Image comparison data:
====================

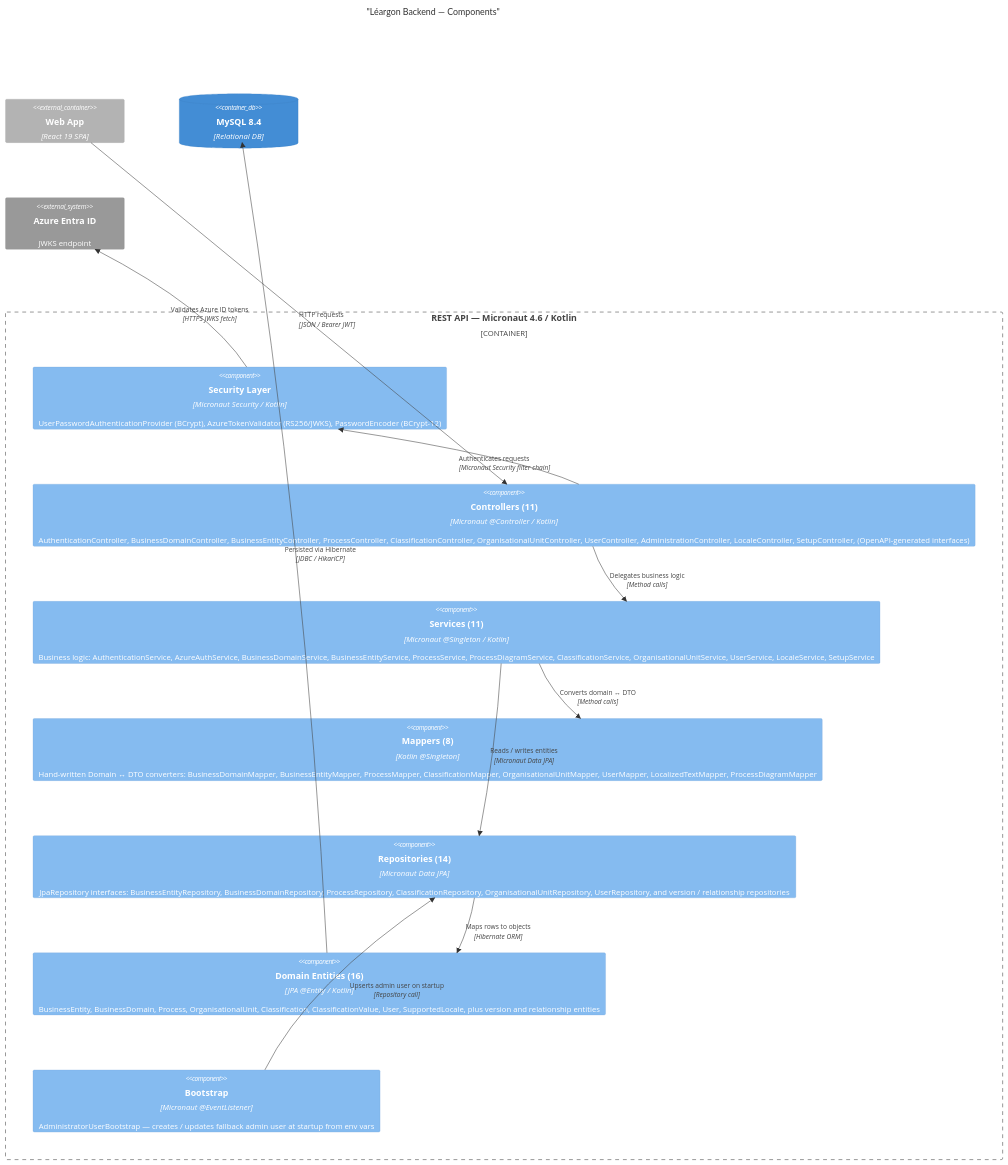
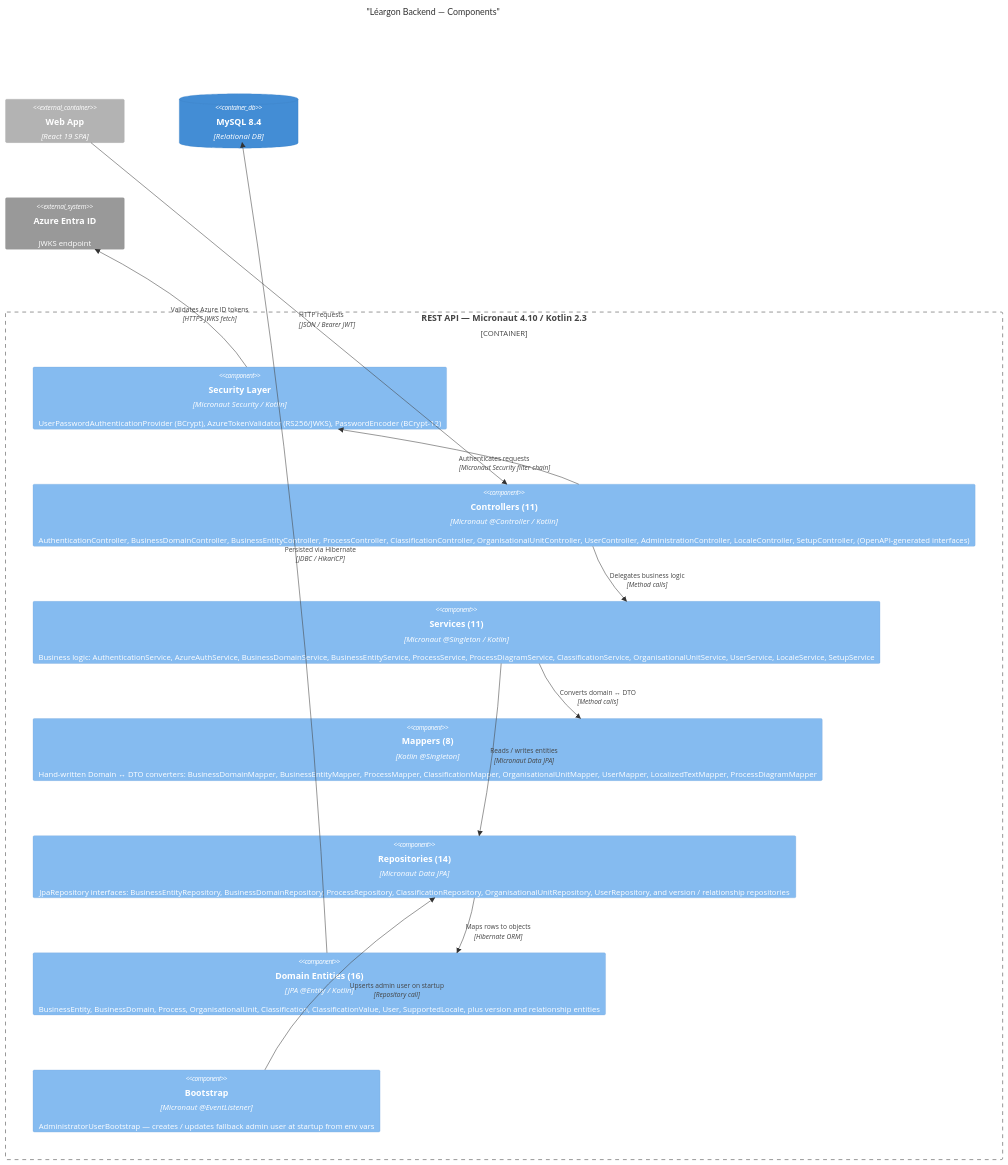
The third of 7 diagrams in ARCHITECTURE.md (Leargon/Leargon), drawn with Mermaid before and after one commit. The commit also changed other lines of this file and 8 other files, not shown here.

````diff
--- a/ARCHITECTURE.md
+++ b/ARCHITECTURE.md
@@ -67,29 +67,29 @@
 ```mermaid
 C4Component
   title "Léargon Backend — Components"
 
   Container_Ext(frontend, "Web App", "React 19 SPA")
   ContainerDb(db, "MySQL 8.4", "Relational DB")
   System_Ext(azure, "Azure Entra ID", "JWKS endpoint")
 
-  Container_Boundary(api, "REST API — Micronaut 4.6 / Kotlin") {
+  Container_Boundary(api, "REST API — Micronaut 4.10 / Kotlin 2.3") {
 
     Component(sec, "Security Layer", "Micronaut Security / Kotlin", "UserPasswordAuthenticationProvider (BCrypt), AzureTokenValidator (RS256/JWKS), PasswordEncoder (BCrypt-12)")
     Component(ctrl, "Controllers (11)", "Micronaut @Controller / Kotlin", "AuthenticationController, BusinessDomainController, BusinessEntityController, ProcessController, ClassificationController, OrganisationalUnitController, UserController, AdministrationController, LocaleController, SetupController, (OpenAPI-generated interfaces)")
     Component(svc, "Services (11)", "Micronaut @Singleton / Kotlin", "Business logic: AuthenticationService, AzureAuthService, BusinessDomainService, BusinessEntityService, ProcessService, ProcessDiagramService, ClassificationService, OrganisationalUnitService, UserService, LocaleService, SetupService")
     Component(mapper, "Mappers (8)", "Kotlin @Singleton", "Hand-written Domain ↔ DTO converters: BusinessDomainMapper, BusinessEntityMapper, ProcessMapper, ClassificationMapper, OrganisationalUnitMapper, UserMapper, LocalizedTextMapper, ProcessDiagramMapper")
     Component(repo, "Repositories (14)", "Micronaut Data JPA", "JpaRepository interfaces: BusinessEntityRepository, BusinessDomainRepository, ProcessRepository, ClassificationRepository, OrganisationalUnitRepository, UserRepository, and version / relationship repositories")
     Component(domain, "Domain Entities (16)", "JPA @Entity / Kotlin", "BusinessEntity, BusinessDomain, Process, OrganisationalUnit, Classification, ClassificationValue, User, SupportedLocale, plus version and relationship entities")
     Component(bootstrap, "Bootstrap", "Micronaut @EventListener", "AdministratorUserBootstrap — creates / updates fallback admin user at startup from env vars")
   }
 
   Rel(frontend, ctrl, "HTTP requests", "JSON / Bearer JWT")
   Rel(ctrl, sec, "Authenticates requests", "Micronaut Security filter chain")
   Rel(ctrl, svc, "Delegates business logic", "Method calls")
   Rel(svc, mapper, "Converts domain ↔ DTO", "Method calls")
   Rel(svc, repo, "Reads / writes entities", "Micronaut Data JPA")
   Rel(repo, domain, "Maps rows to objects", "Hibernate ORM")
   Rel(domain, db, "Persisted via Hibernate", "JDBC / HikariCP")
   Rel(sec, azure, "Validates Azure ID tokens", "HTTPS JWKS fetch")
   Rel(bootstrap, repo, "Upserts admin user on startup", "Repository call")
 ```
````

====================

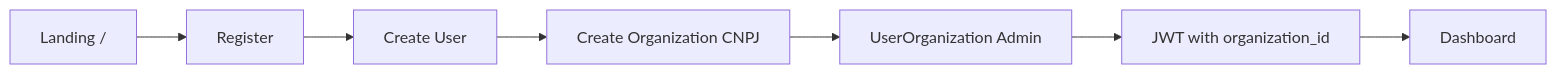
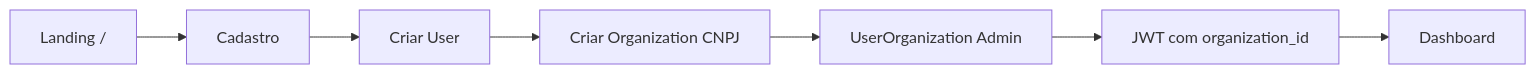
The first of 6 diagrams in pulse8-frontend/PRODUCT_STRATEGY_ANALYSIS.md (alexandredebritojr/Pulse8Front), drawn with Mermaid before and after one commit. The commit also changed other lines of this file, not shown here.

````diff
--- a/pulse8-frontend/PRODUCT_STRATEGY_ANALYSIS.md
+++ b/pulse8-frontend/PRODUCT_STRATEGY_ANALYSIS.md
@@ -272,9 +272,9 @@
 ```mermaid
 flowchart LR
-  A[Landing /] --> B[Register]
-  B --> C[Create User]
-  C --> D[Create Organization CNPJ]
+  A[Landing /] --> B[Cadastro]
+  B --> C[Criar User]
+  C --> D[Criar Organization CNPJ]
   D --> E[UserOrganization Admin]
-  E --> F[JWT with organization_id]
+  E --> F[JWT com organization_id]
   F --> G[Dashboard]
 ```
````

====================

_WHAT THE TASK ASKS:_ Every line above from the line with "flowchart LR" to the line with "F[JWT com organization_id]", both included, must be reproduced exactly, and no other line may appear.

_EXERCISE SOLUTION:_
 flowchart LR
-  A[Landing /] --> B[Register]
-  B --> C[Create User]
-  C --> D[Create Organization CNPJ]
+  A[Landing /] --> B[Cadastro]
+  B --> C[Criar User]
+  C --> D[Criar Organization CNPJ]
   D --> E[UserOrganization Admin]
-  E --> F[JWT with organization_id]
+  E --> F[JWT com organization_id]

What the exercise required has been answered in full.